Task description: Find the lines below in which the string "false" occurs. Copy each one.

Entries shown:

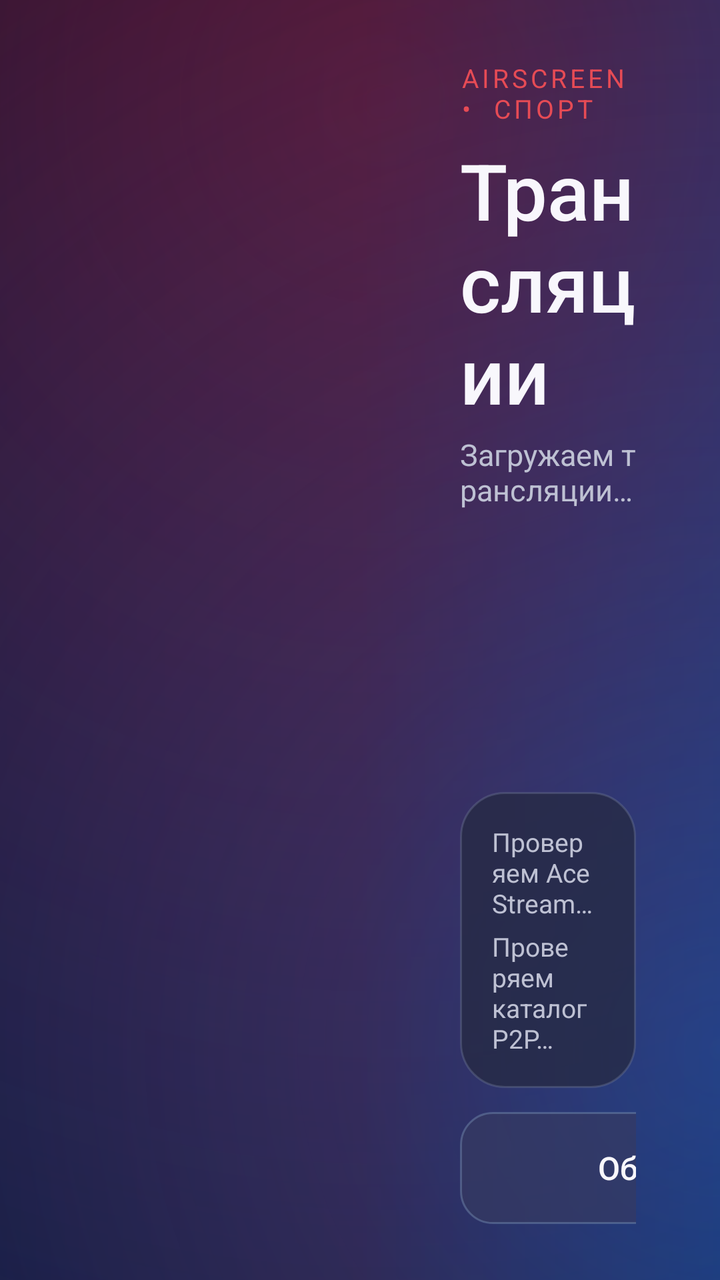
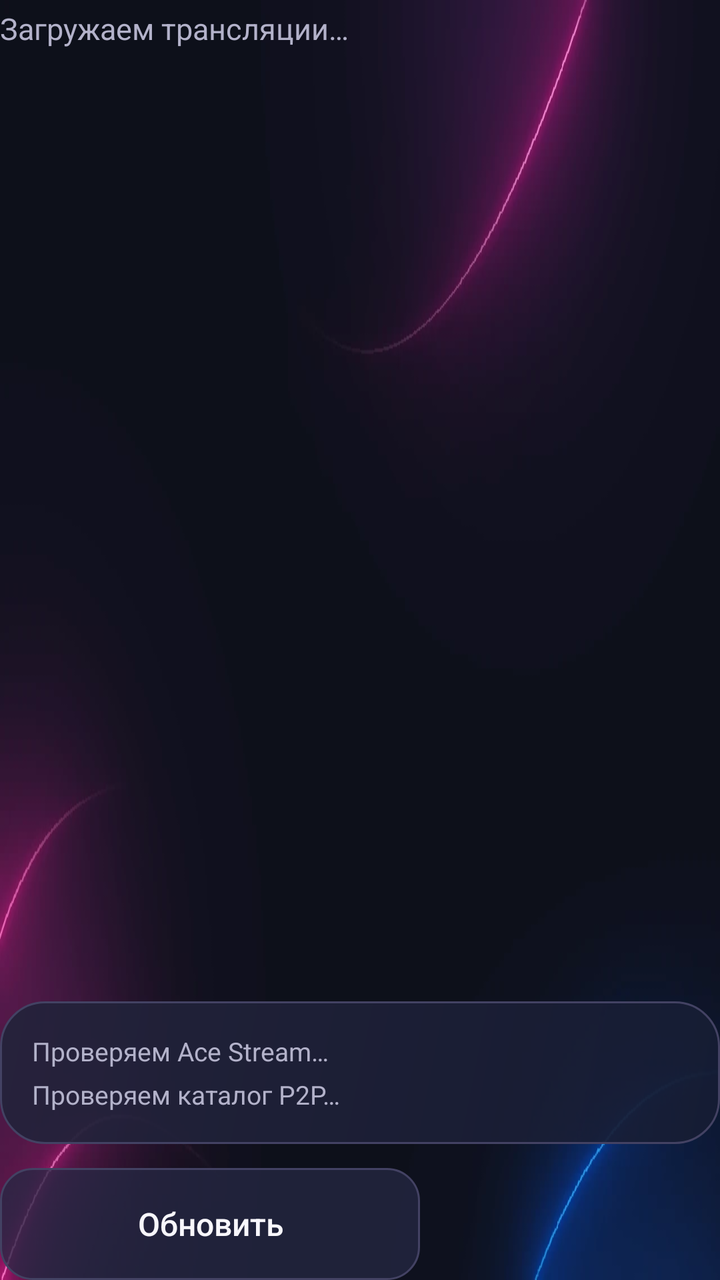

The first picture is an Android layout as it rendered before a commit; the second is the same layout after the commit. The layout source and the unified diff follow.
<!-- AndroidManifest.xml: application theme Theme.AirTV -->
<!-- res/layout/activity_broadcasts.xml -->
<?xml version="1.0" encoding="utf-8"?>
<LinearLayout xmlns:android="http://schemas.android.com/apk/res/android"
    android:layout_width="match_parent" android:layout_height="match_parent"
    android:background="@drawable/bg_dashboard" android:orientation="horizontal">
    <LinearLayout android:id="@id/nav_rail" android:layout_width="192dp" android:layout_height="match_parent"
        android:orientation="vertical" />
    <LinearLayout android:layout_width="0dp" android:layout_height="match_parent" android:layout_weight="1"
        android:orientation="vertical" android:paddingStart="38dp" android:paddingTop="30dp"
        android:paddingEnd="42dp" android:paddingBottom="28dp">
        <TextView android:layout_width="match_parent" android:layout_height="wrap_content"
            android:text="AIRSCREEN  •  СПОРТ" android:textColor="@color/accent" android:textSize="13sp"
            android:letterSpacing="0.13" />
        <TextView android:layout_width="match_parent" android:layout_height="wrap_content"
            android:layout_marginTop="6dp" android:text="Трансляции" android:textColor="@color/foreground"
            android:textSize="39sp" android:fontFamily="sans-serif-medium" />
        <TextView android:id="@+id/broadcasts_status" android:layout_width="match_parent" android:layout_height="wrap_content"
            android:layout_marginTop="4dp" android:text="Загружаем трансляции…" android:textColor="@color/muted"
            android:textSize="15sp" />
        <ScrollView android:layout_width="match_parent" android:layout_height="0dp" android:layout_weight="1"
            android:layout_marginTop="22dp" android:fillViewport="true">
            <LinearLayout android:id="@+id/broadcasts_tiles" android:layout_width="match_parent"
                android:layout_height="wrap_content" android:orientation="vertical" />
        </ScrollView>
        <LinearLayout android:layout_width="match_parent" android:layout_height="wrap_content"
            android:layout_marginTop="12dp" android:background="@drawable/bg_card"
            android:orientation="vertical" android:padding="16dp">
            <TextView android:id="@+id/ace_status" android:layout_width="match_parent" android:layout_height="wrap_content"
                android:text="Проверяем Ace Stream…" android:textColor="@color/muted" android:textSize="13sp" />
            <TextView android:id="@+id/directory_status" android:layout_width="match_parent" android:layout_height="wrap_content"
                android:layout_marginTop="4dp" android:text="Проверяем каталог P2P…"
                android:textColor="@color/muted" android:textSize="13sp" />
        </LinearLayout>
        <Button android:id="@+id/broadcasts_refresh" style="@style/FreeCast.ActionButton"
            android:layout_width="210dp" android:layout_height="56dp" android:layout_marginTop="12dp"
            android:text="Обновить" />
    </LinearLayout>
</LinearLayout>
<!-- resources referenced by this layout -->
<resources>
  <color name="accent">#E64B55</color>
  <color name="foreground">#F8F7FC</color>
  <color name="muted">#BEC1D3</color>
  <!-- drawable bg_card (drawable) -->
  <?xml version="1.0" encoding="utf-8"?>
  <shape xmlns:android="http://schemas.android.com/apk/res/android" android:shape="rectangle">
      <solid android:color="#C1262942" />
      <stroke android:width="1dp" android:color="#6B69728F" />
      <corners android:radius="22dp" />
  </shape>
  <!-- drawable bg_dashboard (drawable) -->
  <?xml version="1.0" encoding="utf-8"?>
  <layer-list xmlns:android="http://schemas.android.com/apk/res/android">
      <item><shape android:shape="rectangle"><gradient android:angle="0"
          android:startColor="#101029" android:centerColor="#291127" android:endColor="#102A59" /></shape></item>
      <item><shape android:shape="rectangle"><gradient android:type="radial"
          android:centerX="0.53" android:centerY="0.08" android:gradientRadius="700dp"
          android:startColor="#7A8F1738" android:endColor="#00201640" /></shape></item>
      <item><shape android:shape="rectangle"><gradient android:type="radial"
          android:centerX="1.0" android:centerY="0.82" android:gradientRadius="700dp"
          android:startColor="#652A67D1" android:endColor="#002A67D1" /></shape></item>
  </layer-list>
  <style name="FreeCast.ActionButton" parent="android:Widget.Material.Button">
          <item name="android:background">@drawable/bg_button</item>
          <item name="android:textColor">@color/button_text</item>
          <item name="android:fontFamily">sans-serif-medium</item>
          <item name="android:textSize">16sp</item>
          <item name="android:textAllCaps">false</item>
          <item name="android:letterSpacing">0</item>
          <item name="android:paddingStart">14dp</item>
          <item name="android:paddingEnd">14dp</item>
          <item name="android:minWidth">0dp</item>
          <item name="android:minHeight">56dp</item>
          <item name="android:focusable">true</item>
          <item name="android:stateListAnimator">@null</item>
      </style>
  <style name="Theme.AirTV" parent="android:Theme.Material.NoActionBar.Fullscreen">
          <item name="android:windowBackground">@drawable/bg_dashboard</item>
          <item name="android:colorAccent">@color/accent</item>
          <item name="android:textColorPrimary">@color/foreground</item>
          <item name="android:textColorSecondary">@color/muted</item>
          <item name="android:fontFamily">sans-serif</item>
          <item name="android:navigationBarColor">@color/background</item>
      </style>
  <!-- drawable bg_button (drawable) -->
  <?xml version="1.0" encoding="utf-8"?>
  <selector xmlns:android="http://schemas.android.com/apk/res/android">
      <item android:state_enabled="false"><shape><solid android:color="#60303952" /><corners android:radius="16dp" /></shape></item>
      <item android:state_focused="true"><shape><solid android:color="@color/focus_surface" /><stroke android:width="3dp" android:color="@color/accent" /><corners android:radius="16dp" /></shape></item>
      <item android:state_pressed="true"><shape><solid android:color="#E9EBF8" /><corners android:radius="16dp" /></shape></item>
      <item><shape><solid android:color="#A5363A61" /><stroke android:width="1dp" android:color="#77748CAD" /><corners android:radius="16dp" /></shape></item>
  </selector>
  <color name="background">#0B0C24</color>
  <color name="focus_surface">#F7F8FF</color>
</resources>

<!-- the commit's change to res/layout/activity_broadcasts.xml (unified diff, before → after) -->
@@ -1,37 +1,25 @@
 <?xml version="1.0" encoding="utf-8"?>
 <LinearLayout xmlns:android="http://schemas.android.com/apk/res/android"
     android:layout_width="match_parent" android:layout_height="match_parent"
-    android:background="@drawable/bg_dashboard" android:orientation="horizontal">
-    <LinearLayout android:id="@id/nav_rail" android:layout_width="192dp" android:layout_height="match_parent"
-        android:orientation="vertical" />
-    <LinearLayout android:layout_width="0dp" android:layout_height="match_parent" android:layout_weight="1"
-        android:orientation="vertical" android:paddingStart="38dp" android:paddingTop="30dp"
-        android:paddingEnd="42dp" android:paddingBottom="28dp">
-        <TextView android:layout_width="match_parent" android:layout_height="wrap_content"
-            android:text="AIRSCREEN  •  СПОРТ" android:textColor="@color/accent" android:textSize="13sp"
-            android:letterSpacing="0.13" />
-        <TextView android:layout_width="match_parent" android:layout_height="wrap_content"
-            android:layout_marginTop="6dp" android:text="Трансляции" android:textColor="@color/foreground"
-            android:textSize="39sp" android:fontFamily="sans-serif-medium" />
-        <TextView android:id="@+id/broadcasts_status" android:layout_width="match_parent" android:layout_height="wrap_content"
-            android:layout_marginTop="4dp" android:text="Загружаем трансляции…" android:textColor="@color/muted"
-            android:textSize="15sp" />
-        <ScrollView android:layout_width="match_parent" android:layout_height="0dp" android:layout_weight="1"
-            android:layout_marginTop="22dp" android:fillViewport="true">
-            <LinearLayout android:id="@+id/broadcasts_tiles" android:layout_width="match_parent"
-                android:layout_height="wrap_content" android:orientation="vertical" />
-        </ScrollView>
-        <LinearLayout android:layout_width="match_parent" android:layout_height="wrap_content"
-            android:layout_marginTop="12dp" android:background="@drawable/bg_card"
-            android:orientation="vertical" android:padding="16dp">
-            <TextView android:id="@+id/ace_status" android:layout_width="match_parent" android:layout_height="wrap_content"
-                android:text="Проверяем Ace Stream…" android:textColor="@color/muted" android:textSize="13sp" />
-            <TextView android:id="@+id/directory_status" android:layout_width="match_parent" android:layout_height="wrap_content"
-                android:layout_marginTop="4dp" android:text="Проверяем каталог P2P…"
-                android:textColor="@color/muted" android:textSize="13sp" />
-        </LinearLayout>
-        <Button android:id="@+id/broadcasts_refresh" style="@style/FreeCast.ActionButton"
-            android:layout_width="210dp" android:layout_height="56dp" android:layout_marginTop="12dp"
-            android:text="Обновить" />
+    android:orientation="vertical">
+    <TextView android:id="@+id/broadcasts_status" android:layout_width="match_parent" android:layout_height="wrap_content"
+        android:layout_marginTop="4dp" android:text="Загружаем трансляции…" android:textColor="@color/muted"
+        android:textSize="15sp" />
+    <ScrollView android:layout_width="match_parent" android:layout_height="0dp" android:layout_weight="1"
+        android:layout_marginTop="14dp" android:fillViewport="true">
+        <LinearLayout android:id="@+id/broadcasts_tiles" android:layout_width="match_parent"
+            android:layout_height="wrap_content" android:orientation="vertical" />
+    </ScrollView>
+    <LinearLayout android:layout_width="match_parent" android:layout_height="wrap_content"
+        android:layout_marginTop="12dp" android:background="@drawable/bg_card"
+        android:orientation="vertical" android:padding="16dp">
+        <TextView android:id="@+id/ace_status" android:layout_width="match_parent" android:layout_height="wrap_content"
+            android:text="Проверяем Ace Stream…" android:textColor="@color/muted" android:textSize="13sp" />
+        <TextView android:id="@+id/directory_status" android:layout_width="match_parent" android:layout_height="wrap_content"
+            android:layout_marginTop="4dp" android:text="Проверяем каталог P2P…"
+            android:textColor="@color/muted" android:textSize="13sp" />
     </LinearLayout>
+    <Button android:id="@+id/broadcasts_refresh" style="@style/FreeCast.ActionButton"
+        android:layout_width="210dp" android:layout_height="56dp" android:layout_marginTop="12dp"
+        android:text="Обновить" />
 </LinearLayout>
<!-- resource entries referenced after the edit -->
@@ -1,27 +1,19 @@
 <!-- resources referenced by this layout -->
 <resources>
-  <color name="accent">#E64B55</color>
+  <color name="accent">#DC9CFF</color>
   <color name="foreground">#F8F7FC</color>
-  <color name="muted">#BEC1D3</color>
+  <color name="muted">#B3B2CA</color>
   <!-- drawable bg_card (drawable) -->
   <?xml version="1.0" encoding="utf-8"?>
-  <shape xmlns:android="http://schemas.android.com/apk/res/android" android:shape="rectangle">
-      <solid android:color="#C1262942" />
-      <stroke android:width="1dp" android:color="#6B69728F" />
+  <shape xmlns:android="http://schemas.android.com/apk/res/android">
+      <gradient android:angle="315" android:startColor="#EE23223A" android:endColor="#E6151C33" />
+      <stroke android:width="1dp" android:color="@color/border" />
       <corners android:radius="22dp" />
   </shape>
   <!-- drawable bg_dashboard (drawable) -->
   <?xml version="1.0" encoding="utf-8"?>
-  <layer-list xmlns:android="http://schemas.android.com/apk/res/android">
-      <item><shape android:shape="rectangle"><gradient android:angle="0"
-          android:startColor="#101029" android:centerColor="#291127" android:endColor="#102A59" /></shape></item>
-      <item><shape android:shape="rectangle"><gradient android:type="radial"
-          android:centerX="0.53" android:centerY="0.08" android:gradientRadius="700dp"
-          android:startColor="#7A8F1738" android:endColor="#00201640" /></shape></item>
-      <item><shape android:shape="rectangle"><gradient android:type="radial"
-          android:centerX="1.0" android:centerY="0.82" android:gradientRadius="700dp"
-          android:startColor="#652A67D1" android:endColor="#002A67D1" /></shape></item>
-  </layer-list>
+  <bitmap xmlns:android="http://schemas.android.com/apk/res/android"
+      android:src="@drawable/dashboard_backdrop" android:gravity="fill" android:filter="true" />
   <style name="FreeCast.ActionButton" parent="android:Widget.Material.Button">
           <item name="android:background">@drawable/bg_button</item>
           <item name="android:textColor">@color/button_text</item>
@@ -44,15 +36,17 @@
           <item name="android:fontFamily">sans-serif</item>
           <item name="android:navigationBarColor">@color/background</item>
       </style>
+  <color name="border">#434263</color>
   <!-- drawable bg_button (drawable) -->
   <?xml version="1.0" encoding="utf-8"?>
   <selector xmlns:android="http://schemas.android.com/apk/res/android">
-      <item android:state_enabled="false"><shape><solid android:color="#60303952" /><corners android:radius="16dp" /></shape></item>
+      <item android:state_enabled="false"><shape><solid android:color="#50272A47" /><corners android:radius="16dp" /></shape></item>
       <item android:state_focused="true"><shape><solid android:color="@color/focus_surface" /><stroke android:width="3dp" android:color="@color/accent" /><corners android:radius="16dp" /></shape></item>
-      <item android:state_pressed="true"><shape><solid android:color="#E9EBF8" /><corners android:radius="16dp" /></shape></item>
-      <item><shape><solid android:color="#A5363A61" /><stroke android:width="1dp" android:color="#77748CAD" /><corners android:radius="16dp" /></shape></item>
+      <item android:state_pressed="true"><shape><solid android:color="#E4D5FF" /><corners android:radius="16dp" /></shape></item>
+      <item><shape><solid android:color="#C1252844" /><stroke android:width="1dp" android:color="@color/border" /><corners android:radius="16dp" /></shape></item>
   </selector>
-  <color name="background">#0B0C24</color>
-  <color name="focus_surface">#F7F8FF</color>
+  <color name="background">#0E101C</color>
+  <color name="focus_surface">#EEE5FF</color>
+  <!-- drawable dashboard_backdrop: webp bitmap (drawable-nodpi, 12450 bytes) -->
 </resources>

...

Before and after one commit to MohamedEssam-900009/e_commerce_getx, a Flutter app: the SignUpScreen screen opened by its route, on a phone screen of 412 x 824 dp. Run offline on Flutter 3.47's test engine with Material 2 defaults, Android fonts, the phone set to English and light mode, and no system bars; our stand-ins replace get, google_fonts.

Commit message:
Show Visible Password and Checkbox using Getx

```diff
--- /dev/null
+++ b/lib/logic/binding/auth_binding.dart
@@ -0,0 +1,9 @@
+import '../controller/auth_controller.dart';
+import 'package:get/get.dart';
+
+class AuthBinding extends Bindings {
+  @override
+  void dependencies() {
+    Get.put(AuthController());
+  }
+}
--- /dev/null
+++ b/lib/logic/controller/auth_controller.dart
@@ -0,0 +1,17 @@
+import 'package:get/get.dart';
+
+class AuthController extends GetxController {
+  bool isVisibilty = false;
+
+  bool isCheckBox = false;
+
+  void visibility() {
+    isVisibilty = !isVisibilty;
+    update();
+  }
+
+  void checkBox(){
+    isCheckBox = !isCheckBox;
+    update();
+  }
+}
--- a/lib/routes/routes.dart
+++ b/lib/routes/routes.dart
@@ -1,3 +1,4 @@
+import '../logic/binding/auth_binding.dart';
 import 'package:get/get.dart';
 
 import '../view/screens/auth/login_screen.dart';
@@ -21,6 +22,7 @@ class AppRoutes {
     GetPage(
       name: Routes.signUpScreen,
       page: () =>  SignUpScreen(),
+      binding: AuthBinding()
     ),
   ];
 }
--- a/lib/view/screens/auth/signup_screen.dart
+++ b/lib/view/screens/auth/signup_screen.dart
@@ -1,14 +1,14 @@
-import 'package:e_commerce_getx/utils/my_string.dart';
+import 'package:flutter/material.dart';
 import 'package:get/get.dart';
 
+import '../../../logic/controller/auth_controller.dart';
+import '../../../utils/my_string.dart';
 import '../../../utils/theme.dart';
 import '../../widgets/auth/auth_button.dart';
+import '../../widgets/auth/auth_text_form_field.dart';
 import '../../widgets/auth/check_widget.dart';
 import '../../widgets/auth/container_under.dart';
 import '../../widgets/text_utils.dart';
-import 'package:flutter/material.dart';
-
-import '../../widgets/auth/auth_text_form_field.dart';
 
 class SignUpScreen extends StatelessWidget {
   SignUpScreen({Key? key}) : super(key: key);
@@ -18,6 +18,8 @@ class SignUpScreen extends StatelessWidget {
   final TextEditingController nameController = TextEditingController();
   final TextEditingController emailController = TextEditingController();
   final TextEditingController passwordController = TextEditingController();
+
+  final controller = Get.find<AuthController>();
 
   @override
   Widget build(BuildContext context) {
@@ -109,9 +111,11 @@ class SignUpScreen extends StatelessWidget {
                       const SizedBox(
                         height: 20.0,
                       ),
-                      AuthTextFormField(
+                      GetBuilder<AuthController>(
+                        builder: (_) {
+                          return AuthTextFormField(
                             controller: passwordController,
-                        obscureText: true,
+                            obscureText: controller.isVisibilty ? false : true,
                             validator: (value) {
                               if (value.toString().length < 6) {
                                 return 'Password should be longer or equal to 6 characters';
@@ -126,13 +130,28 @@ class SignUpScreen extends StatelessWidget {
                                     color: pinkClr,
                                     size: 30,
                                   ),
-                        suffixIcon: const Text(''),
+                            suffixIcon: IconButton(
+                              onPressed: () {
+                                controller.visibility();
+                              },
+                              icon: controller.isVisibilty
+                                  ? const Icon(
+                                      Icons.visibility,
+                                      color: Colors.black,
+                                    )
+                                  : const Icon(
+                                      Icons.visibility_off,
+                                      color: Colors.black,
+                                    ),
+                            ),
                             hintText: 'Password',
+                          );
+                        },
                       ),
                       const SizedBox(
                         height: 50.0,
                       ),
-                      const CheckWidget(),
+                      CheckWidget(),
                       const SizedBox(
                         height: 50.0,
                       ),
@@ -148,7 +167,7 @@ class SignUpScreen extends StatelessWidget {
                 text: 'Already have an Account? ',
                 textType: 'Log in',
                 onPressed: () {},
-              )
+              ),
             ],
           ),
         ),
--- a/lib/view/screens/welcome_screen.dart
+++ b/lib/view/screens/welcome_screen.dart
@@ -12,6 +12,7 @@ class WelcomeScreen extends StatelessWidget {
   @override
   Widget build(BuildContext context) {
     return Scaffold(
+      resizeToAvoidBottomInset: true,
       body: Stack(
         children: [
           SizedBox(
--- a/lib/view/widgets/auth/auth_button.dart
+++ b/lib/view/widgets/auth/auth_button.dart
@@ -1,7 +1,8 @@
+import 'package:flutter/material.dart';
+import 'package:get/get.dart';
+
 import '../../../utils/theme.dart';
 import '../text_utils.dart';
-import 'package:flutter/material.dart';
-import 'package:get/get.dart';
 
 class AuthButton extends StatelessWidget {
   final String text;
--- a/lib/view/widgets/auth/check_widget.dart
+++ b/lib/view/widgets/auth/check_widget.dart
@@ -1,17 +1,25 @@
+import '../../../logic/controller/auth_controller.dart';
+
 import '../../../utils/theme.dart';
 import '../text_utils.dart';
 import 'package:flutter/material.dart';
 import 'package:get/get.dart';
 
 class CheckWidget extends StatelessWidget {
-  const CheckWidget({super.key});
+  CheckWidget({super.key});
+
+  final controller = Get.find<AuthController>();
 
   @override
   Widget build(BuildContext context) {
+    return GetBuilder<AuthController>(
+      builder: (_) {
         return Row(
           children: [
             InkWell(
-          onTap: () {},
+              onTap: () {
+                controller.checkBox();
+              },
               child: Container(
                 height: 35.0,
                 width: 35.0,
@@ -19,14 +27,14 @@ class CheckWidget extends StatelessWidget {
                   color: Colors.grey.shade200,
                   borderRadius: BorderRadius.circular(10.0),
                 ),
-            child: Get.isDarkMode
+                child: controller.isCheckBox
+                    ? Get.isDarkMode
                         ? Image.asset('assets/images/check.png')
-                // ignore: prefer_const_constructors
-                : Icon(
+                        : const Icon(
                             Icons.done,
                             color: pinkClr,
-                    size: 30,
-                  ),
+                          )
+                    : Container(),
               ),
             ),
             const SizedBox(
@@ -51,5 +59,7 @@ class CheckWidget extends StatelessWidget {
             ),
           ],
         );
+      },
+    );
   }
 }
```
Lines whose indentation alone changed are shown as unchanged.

Answer box:
          <item name="android:textAllCaps">false</item>
      <item android:state_enabled="false"><shape><solid android:color="#60303952" /><corners android:radius="16dp" /></shape></item>
-      <item android:state_enabled="false"><shape><solid android:color="#60303952" /><corners android:radius="16dp" /></shape></item>
+      <item android:state_enabled="false"><shape><solid android:color="#50272A47" /><corners android:radius="16dp" /></shape></item>
+  bool isVisibilty = false;
+  bool isCheckBox = false;
+                            obscureText: controller.isVisibilty ? false : true,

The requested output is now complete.